▶ _Assignment_
Please return every line in the following data that includes the string "index".

Web page edit records:
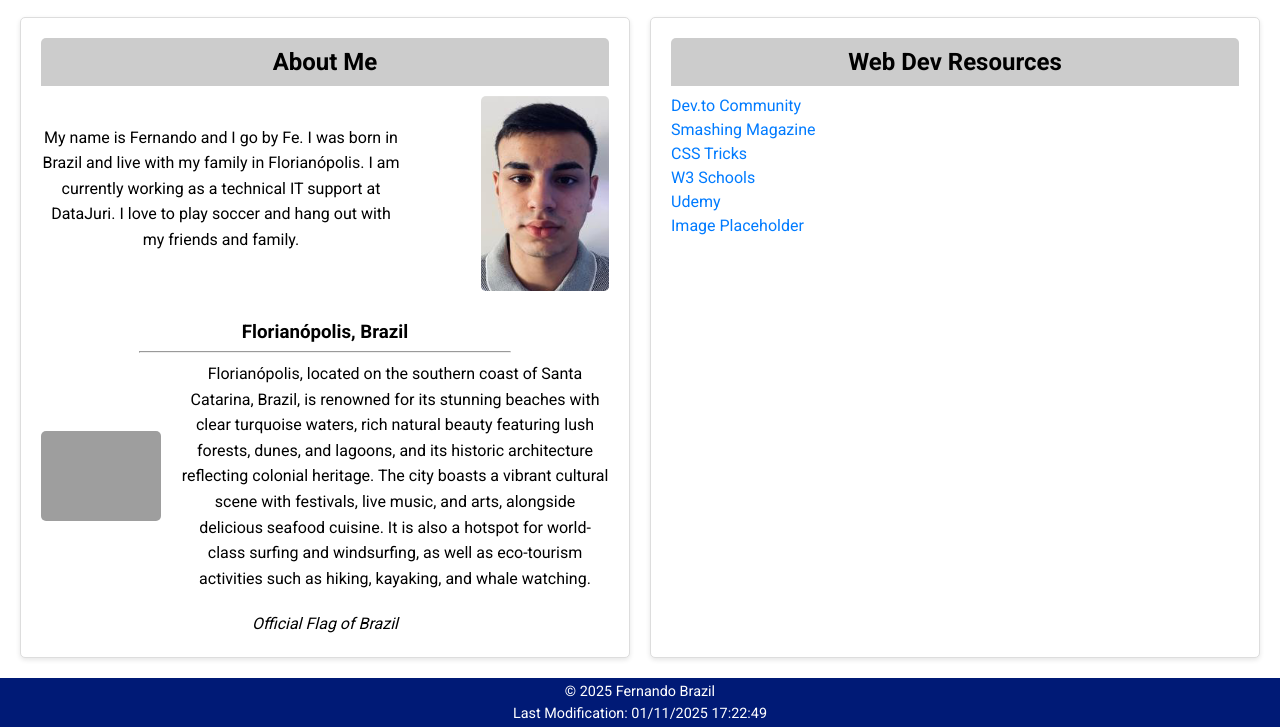
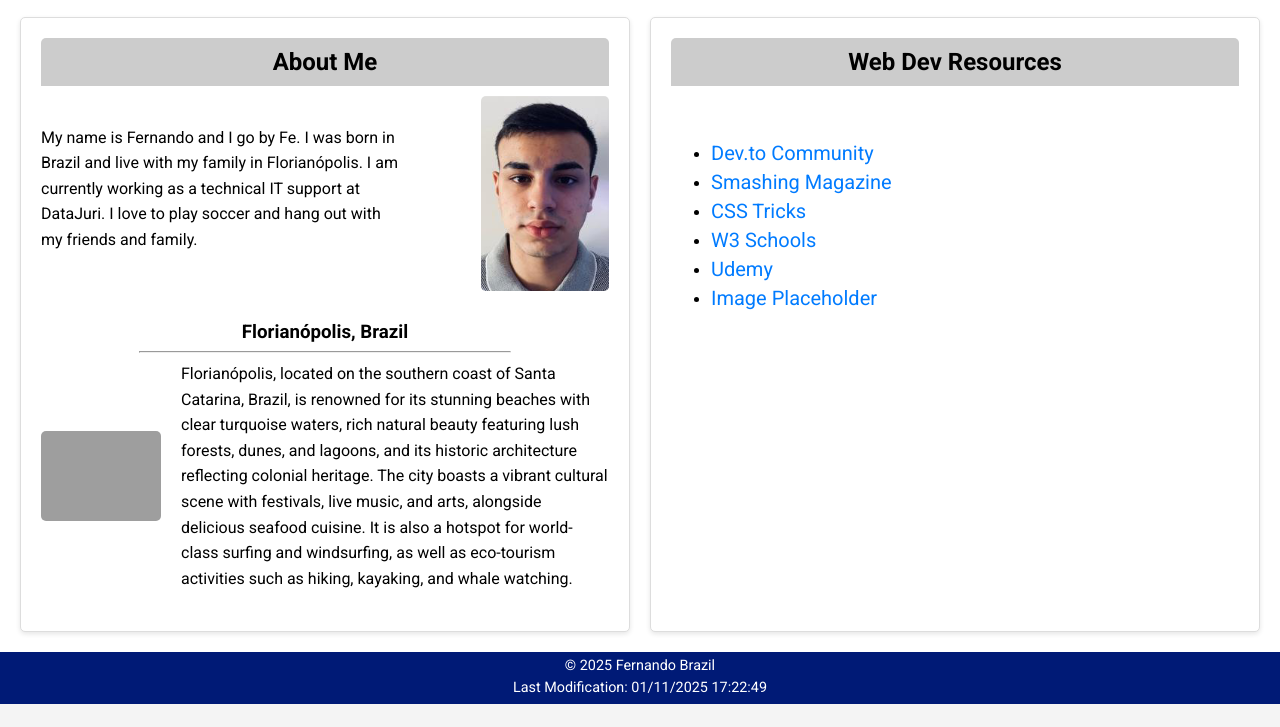
Before and after one commit to fernandoludvig/wdd131, a plain HTML site: page index.html in a window 1280 px wide. Shown: the part 96-823 px from the top of the page. After the commit the page ends 800 px from the top, so only its background shows below. Drawn offline with Linux system fonts and the light colour scheme; grey boxes are pictures that could not be loaded.

Commit message:
week 1 - done

```diff
--- a/index.html
+++ b/index.html
@@ -26,7 +26,7 @@
         <div class="container">
             <section class="about-me">
                 <h1>About Me</h1>
-                <div style="display: flex; justify-content: center; align-items: center; text-align: center;">
+                <div style="display: flex; justify-content: center; align-items: center; ">
                     <p style="max-width: 500px; margin-right: 20px;">
                         My name is Fernando and I go by Fe. I was born in Brazil and live with my family in Florianópolis.
                         I am currently working as a technical IT support at DataJuri.
@@ -36,7 +36,7 @@
                 </div>
                 <h3>Florianópolis, Brazil</h3>
                 <hr/>
-                <div style="display: flex; justify-content: center; align-items: center; text-align: center;">
+                <div style="display: flex; justify-content: center; align-items: center; ">
                     <img src="https://upload.wikimedia.org/wikipedia/en/0/05/Flag_of_Brazil.svg" alt="Brazilian Flag" style="width: 120px; height: auto; margin-right: 20px;" />
                     <p style="max-width: 600px;">
                         Florianópolis, located on the southern coast of Santa Catarina, Brazil,
@@ -44,7 +44,6 @@
                         The city boasts a vibrant cultural scene with festivals, live music, and arts, alongside delicious seafood cuisine. It is also a hotspot for world-class surfing and windsurfing, as well as eco-tourism activities such as hiking, kayaking, and whale watching.
                     </p>
                 </div>
-                <p style="font-style: italic; text-align: center;">Official Flag of Brazil</p>
             </section>
             <section class="web">
                 <h2>Web Dev Resources</h2>
--- a/styles/base.css
+++ b/styles/base.css
@@ -79,8 +79,7 @@ hr {
 }
 
 .web ul {
-    list-style-type: none;
-    padding: 0;
+    padding: 40px;
 }
 
 .web ul li {
@@ -90,6 +89,7 @@ hr {
 .web ul li a {
     color: #007bff;
     text-decoration: none;
+    font-size: 20px;
 }
 
 .web ul li a:hover {
```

▶ _Written solution_
Before and after one commit to fernandoludvig/wdd131, a plain HTML site: page index.html in a window 1280 px wide. Shown: the part 96-823 px from the top of the page. After the commit the page ends 800 px from the top, so only its background shows below. Drawn offline with Linux system fonts and the light colour scheme; grey boxes are pictures that could not be loaded.
--- a/index.html
+++ b/index.html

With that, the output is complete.